דוקטורנטים מספרים - Daniela Heller Pearlshtien
Makhtesh Ramon and Amiaz Plain, Southern Israel, as Vicarious Calibration Sites for Hyperspectral Orbital Satellites
Daniela Heller Pearlshtien
Supervisor: Prof. Eyal Ben-Dor
I’m a Remote Sensing Specialist, with more than 15 years’ experience in multispectral and hyperspectral studies. I have worked for both the civilian and defense industries, in a number of different companies. Last year I returned to the university and started my Ph.D. in the remote sensing laboratories, and the geography department, at the Porter School of Environmental Studies. My research is situated in Amiaz Playa and Makhtesh Ramon, in southern Israel, as ideal Vicarious Calibration Sites for spectral hyperspectral orbital sensors.
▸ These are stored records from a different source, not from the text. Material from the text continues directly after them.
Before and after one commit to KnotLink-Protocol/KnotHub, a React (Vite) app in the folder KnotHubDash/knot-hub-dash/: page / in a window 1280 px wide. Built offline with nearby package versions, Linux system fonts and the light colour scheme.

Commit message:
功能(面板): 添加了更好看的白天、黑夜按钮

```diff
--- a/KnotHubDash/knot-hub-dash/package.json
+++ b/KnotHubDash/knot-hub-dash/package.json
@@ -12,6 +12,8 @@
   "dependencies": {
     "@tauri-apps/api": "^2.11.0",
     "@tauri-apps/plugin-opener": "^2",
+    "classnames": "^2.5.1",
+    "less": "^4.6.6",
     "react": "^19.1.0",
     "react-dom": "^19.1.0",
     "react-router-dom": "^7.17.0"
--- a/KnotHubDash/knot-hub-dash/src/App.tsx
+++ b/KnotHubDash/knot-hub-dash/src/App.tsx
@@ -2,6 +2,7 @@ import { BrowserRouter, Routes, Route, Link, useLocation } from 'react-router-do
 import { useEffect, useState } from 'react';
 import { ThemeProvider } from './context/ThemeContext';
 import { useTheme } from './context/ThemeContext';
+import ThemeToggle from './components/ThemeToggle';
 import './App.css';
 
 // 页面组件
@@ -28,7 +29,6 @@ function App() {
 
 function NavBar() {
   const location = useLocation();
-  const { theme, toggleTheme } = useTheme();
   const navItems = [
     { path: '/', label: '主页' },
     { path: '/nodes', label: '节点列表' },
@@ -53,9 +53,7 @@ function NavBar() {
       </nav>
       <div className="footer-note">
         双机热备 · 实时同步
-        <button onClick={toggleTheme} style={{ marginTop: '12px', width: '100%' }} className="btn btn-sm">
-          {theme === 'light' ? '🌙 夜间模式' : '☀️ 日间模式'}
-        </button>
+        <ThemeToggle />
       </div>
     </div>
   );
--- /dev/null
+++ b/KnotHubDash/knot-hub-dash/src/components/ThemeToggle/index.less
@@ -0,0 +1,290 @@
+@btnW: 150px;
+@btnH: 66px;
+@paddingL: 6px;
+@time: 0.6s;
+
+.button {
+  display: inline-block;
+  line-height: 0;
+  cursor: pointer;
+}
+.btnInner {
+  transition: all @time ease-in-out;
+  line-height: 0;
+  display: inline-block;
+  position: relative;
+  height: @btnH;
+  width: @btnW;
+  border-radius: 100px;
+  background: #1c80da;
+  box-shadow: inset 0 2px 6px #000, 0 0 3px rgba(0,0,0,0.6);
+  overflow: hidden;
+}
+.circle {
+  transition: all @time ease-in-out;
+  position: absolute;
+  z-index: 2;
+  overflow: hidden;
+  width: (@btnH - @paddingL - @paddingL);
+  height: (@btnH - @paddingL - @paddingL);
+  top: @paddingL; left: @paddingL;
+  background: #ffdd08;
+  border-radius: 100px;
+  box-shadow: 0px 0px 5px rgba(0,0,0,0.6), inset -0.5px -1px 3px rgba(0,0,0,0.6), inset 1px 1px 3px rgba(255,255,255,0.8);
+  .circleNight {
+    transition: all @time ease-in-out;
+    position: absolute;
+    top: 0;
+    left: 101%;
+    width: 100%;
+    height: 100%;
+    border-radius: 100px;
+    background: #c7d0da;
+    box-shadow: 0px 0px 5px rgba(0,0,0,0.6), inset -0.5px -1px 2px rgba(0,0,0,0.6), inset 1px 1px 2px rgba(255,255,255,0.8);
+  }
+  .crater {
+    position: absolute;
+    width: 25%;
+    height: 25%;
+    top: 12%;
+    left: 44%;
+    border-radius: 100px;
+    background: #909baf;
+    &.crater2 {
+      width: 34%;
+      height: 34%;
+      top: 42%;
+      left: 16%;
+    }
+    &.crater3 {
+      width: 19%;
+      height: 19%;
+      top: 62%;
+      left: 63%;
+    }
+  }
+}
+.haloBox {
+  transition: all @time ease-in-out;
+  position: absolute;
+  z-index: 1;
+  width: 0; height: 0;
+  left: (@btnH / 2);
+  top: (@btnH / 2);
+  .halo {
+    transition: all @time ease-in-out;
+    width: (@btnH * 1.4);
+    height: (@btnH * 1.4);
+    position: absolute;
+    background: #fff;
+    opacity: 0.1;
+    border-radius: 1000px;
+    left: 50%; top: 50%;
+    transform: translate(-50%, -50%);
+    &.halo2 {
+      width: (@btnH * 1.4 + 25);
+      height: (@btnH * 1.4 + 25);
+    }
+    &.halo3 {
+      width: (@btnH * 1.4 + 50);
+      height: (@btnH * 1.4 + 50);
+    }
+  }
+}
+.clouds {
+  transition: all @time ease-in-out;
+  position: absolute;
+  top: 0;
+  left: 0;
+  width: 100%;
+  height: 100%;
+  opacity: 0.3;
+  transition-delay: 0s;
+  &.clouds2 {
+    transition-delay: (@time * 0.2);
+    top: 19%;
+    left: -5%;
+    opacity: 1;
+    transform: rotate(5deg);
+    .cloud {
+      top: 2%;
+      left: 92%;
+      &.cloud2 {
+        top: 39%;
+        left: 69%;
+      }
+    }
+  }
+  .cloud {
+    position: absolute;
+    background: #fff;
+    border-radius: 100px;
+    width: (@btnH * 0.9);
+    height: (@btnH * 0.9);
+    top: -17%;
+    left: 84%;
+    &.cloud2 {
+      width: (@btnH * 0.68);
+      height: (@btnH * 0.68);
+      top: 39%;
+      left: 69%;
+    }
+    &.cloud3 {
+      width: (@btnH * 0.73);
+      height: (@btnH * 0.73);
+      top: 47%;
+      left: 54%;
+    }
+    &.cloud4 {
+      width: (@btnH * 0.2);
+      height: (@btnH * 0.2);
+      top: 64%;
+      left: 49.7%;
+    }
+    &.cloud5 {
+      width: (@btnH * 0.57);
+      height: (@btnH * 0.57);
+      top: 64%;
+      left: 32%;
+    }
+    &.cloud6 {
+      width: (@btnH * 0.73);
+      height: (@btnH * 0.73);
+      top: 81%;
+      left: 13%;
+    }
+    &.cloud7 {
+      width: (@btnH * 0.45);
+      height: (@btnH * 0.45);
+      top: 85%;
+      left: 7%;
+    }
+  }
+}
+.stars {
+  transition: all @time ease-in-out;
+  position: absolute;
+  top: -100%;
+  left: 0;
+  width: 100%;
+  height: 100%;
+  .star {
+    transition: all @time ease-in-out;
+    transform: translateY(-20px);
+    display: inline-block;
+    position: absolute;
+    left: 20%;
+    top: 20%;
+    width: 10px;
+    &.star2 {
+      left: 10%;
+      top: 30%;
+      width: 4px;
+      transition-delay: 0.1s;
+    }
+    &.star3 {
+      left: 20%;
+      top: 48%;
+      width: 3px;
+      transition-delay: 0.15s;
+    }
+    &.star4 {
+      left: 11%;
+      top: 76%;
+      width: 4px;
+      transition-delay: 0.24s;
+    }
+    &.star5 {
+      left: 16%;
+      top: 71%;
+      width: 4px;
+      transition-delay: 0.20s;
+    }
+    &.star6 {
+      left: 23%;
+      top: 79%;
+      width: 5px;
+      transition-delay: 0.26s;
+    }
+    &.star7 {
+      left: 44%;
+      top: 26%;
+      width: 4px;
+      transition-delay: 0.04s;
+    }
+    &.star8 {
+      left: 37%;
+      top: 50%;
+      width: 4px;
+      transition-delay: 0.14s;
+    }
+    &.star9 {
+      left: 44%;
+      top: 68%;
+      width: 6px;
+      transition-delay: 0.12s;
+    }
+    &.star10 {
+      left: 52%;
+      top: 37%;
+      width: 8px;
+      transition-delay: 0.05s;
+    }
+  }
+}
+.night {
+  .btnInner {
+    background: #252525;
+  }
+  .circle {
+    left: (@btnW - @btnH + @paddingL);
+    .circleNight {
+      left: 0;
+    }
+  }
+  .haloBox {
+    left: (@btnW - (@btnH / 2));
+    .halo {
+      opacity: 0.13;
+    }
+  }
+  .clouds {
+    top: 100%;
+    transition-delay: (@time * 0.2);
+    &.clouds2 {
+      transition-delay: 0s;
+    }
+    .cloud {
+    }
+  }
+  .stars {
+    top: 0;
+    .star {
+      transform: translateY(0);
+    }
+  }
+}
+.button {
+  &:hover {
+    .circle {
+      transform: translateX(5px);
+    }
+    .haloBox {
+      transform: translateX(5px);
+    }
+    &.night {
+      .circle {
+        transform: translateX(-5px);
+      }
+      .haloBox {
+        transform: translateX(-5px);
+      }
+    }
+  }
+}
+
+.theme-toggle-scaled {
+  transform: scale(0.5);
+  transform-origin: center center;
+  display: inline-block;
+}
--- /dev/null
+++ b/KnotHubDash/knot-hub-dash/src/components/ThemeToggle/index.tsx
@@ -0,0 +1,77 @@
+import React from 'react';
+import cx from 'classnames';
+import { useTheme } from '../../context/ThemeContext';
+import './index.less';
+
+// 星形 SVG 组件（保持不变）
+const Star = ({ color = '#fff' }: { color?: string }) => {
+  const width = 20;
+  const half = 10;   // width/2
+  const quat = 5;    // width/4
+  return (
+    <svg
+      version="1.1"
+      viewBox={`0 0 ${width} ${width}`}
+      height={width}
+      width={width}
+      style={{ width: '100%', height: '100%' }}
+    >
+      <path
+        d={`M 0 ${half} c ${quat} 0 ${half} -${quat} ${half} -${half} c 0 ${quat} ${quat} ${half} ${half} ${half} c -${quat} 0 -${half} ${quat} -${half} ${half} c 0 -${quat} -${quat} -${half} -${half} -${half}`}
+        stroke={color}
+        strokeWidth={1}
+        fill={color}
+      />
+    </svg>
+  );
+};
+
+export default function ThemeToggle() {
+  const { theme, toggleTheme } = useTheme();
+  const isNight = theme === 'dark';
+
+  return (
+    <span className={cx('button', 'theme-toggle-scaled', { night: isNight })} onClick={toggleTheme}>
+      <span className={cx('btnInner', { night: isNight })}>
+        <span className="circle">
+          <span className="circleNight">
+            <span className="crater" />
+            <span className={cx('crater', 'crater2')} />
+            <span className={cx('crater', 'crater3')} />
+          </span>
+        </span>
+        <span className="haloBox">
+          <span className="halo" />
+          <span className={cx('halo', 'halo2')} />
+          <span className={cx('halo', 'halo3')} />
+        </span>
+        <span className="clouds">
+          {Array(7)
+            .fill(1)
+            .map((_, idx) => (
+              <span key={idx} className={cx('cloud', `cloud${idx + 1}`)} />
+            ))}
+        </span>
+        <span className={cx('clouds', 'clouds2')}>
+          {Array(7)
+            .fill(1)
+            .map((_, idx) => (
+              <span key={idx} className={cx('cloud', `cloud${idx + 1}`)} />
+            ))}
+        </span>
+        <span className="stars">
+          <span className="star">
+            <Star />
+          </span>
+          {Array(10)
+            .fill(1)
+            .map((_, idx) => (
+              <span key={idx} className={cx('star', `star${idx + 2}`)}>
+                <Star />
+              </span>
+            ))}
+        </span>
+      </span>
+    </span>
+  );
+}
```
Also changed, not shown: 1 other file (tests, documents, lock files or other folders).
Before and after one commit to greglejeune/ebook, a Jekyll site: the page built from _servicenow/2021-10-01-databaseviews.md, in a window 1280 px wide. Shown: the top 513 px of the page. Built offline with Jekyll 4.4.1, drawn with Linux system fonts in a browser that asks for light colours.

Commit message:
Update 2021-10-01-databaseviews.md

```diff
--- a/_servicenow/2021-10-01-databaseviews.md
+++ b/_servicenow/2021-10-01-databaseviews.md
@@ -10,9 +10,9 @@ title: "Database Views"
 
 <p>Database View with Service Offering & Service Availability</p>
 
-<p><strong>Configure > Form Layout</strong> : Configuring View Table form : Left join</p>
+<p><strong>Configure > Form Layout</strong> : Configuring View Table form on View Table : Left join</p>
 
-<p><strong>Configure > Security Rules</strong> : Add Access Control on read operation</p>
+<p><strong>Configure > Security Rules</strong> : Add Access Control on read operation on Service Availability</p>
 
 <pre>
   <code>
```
In coming years, new hyperspectral remote satellites (HSR) will be launched into space (e.g. CHIME of ESA, EMIT of NASA, EmMap of DLR, and SHALOM of ISA), while other HSR sensors are already there (e.g., DESIS of DLR, PRISMA of ASI). Vicarious calibration (VC) of satellite sensors is a routine procedure executed by all space agencies during the lifetime of a space mission and it plays a major role in satellite operations. Therefore, space agencies are now seeking appropriate sites that will fulfill the calibration requirement for hyperspectral satellite operation.
The aim of, my Ph.D. research, is to create a new VC protocol for both radiometry and spectral calibration for HSR Satellites; to that end, we will research two sites in southern Israel that can be captured simultaneously in the same overpass. One will be used for radiometric calibration, while the other will measure spectral and thematic calibration. The radiometric calibration site is located at “Amiaz Playa” in the Dead Sea rift. The spectral/thematic calibration site is Makhtesh Ramon (MR). Conducting a hyperspectral airborne campaign using the AISA-FENIXk1 sensor with 420 bands, 375-2500 nm spectral range and 1.5 m spatial resolution, our goal is to capture Amiaz plain and the entire MR area 40x7 km with high spatial and spectral resolution. We will, therefore, develop an extended spectral and thematic database library that will include the mapping of main minerals in MR: iron oxides, clay, carbonates, and gypsum. A protocol for VC spectral and radiometric calibration of satellite images will be developed, operated, and validated on real satellite image and/ or in simulations of the upcoming hyperspectral satellite images.